Rep. Christine Chandler speaks at the Chamber of Commerce Business Breakfast at SALA. Also pictured is Sen. Leo Jaramillo. Photo by Maire O’Neill/losalamosreporter.com
BY MAIRE O’NEILL
Now that the hustle and bustle of the legislative session has ended, local legislators are taking time to report back to their constituents on what passed or didn’t pass and how much was accomplished. The first joint legislative update for this recent session was held by the Los Alamos Chamber of Commerce Business Breakfast at the SALA Event Center presented by Rep. Christine Chandler and Sen. Leo Jaramillo. See separate article on Sen. Jaramillo)
As Rep. Chandler anticipated, she had a full plate for the session. She was appointed chair of the House Judiciary Committee. One of the accomplishments she mentioned was the creation of a number of permanent funds in the budget, such as the $100 million placed in the Land of enchantment Fund, which is supported to assist with conservation projects.
“The neat thing about those funds is most of them we can tap into if we have some sort of budget shortfall. Not all of our funds are sensible in that way but many are. For example the Early Childhood Education Fund, which we created separate from the constitutional thing that was going on, that has something like $4 billion in it and that’s way above what projections were, so if we wanted to legislate and tap some of these funds if we were in a crunch, we have the ability,” she said.
Despite the new permanent funds, Chandler said she is concerned about what happened when the budget was sent over to the Senate and the Senate got involved.
“We had a framework that we were working in that was agreed on through the Legislative Finance Committee process and that pretty much was busted and I’m disappointed by that. We need discipline in how we think about these things and it seemed to be much more of an ad hoc what can we spend money on,” she said.
Chandler, who was the former chair of the House Taxation and Revenue Committee, said the tax package was also “expensive” with more than $1 billion in tax expenditures.
“About half of that is in rebates so those are not recurring expenditures, they’ll be just this year; $500 for a single, $1,000 for married filing jointly. The House was pushing for even smaller rebates than the $500 truthfully, but it is what it is. It was a negotiation and we’re all behind it. I will say, something that should make you all happy is we are cutting the gross receipts tax by half a point, but because of some of the other things that were added to the tax package it, it no longer is over a two-year period, it’s over a four-year period, because the tax expenditures were growing as well throughout the negotiation processes,” she said.

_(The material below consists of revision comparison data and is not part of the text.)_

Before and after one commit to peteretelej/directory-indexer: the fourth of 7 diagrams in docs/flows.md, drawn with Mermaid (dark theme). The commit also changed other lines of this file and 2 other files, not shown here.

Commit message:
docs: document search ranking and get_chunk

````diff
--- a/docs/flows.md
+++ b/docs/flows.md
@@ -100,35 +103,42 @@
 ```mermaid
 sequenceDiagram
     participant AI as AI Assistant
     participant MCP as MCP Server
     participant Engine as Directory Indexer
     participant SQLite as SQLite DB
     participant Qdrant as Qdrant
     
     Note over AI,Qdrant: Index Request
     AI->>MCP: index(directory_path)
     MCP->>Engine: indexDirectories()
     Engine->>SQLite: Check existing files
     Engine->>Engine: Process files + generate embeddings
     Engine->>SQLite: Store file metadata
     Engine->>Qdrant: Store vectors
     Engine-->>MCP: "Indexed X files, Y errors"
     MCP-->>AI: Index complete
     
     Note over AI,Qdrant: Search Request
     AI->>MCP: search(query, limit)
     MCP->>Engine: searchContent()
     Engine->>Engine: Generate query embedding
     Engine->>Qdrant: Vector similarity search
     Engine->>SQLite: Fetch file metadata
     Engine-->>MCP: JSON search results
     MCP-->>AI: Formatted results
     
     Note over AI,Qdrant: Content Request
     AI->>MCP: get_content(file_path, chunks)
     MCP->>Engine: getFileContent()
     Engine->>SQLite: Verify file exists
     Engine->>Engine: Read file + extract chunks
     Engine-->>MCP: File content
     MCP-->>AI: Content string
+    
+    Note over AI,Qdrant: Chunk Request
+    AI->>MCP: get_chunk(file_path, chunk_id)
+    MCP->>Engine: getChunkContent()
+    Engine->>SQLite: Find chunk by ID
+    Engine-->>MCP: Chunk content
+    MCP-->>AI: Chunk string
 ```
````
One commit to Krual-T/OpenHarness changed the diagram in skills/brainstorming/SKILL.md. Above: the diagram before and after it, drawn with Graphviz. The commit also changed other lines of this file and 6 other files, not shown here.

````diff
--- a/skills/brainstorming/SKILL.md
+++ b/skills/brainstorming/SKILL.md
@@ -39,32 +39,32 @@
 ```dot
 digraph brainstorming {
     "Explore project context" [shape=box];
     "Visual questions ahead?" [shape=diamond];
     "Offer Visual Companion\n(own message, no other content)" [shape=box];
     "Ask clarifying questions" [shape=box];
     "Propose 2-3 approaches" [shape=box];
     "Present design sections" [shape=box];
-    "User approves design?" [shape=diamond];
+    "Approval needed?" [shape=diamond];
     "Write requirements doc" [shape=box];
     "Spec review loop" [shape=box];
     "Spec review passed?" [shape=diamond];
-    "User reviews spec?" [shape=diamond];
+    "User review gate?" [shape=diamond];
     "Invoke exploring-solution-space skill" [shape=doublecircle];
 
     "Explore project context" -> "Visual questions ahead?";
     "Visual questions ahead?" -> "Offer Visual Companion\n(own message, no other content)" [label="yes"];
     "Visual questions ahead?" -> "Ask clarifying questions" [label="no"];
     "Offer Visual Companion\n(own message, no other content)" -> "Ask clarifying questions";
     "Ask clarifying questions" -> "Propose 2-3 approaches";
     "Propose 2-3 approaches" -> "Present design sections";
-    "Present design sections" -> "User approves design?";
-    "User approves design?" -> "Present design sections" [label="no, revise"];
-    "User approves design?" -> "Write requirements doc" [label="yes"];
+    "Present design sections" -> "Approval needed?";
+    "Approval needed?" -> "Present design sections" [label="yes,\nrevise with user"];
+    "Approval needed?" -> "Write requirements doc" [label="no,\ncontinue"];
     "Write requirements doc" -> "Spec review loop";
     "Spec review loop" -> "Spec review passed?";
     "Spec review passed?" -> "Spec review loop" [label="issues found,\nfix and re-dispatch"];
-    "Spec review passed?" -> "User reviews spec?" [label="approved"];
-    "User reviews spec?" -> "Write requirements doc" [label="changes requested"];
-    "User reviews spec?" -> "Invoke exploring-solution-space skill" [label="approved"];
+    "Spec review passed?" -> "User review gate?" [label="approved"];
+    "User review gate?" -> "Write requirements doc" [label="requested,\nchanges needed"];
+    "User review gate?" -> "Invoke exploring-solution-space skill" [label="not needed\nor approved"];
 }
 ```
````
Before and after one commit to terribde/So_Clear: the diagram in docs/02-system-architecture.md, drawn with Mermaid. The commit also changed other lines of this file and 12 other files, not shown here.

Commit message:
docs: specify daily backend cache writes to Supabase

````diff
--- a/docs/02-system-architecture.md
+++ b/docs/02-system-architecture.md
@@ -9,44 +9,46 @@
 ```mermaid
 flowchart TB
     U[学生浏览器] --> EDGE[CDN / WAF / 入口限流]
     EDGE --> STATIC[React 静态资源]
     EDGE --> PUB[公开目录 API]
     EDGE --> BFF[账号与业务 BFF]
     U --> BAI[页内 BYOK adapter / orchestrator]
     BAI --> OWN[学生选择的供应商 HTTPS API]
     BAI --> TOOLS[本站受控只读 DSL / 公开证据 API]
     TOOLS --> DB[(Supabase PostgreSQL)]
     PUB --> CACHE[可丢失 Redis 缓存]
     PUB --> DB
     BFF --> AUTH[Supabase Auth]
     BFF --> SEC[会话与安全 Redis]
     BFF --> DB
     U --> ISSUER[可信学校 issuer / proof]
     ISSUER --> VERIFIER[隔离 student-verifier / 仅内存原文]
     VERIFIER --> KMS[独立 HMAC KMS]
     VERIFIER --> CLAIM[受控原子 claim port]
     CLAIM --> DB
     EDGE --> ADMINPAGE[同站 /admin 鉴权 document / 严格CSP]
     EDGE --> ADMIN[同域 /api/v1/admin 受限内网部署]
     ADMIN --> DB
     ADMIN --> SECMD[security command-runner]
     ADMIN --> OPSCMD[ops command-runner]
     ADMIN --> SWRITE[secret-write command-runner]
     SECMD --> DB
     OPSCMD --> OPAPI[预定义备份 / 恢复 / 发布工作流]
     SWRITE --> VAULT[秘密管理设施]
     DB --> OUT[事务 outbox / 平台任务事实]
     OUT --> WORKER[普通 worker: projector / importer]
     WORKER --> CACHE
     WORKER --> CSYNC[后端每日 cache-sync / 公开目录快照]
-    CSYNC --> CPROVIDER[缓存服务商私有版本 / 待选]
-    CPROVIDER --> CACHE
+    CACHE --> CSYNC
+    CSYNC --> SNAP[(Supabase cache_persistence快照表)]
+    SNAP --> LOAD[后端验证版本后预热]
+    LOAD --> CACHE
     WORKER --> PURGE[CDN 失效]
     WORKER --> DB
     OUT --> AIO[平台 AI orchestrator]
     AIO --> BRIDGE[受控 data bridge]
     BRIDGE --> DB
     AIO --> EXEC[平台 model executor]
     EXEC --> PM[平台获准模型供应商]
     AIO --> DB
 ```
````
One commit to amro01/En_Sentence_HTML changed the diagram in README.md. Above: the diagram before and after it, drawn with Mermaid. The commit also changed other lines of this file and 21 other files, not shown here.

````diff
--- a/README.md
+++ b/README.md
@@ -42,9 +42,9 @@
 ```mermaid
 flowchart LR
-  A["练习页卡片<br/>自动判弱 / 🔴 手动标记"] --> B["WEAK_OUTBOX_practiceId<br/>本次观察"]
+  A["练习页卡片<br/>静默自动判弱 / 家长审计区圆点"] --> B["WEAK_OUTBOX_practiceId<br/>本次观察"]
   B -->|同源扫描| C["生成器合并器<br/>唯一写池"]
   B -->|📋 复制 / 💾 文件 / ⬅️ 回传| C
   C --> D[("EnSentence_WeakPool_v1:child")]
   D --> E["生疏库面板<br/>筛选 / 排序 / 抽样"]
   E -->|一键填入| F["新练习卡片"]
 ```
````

Chandler is proud of her contributions to the tax package and those include increasing the Child Income Tax Credit, indexing the Low Income Comprehensive Tax Rebate Program for low income people. She was also part of a group that worked on adding progressivity to the income tax, she noted.
“The tax package includes maybe four or five bills that I carried and is the outcome of the work that I did throughout the summer. I’m very proud of that work and pleased to say that it focuses on trying to add progressivity to the income tax code by either providing more credits or rebates to lower income folks or adding some progressivity into the income tax code,” Chandler said.
She noted that this year’s session was not as contentious as sessions have been in the past.
“I think it’s because we have new leadership on both the Democratic side and the Republican side. I had a very good working relationship with my Republican colleagues on House Judiciary; I would confer with them weekly to talk about what bills we were going to be hearing and what bills they wanted to hear to make sure we were both getting the things that we wanted. As a result, we had a cordial working relationship,” Chandler said. “The same was true for the Speaker and Republican leadership; they were consulting on what bills we were going to hear. Were they always in line? No they were not. There were some bills that we insisted on hearing – election bills notably, gun safety bills and some I guess you could say human rights related bills. So those were the big things that came of that.”
She spoke about the passage of HB 9, “the Gun in a Box Bill”, a gun safety bill that makes it illegal to provide access to a child, making that negligence that a child would have access to a firearm.
“To me that’s a no-brainer but there certainly was strong opposition to that bill. Gun bills failed as well and I know a lot about this because a lot of those come through my committee. The 14-day waiting period didn’t make it through the process. Straw gun purchases did make it through and last but not least, the prohibiting of sales of semi-automatic guns failed as well. Those were all things that played prominently in the press but the bills were not well-crafted and not thought out. I feel that’s the reason they did not make it through the system,” Chandler said.
She indicated that a lot of good things happened with election bills.
‘There’s automatic registration now when you renew your license. It’s an opt out program, not an opt in program, which is what we had before. A permanent list will be maintained now of people who want to receive absentee ballots all the time and people won’t have to ask for them. Requiring secure drop boxes in all counties is now the rule,” Chandler said.
She said with regard to abortion care, local communities are now prohibited from attempting to regulate abortion access, reproductive care and gender affirming care.
“That is now that is now the law of this state – so any local government that tries to do so will be out of compliance,” Chandler said.